t2 = t1/sqr(1-(v^2/c^2) (I'm not quite sure how to do formulas in a more professional way.)

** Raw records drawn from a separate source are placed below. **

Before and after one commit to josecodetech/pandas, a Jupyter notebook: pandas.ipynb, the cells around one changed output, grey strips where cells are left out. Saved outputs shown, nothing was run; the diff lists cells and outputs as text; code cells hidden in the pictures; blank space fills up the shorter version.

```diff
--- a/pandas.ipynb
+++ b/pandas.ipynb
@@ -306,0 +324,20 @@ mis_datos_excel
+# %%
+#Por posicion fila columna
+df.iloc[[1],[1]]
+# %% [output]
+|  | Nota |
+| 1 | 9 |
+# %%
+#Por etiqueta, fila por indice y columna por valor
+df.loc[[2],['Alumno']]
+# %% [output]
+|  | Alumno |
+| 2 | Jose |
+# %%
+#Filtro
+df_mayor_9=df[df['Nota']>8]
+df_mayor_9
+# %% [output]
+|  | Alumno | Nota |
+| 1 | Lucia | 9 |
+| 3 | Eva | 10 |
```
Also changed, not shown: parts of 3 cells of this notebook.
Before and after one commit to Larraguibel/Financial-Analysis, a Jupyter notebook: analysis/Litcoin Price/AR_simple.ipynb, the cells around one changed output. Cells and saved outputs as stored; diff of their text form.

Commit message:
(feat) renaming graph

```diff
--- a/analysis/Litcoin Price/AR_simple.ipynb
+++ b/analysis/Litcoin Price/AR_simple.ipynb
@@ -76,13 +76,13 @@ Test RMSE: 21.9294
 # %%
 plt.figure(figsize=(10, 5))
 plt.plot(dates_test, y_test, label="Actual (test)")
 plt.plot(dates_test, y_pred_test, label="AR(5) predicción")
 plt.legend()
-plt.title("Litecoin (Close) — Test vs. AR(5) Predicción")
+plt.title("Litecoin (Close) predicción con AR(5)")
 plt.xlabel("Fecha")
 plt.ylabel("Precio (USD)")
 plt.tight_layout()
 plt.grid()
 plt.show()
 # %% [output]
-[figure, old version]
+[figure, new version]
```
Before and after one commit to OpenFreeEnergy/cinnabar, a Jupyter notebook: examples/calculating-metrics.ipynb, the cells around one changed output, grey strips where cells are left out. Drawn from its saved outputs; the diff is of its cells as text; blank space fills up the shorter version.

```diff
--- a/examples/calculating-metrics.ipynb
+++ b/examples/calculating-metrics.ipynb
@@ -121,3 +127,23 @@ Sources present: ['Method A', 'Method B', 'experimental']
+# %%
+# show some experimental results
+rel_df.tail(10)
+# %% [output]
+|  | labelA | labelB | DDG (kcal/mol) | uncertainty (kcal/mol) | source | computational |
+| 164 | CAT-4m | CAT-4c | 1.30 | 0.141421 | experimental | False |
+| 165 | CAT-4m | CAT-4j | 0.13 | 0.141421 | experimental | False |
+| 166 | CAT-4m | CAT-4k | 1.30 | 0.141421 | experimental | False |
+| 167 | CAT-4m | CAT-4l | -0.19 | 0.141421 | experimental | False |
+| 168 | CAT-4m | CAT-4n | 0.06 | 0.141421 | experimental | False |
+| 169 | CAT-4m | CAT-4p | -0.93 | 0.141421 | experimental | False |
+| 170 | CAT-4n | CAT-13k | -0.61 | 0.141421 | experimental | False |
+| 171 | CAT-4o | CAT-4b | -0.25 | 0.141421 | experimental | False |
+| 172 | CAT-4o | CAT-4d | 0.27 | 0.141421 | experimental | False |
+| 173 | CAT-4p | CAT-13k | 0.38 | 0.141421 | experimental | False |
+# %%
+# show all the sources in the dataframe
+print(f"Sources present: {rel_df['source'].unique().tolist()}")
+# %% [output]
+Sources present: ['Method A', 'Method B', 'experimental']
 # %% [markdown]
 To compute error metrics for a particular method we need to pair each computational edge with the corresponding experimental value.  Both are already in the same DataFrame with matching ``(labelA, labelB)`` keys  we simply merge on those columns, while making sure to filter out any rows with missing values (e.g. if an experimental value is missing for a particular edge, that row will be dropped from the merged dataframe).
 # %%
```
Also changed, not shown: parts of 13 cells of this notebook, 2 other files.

This can easily be derived by thinking about how light appears to bounce between mirrors to while accelerating: http://users.sussex.ac.uk/~waa22/relativity/Complete_Derivation_files/derivation.pdf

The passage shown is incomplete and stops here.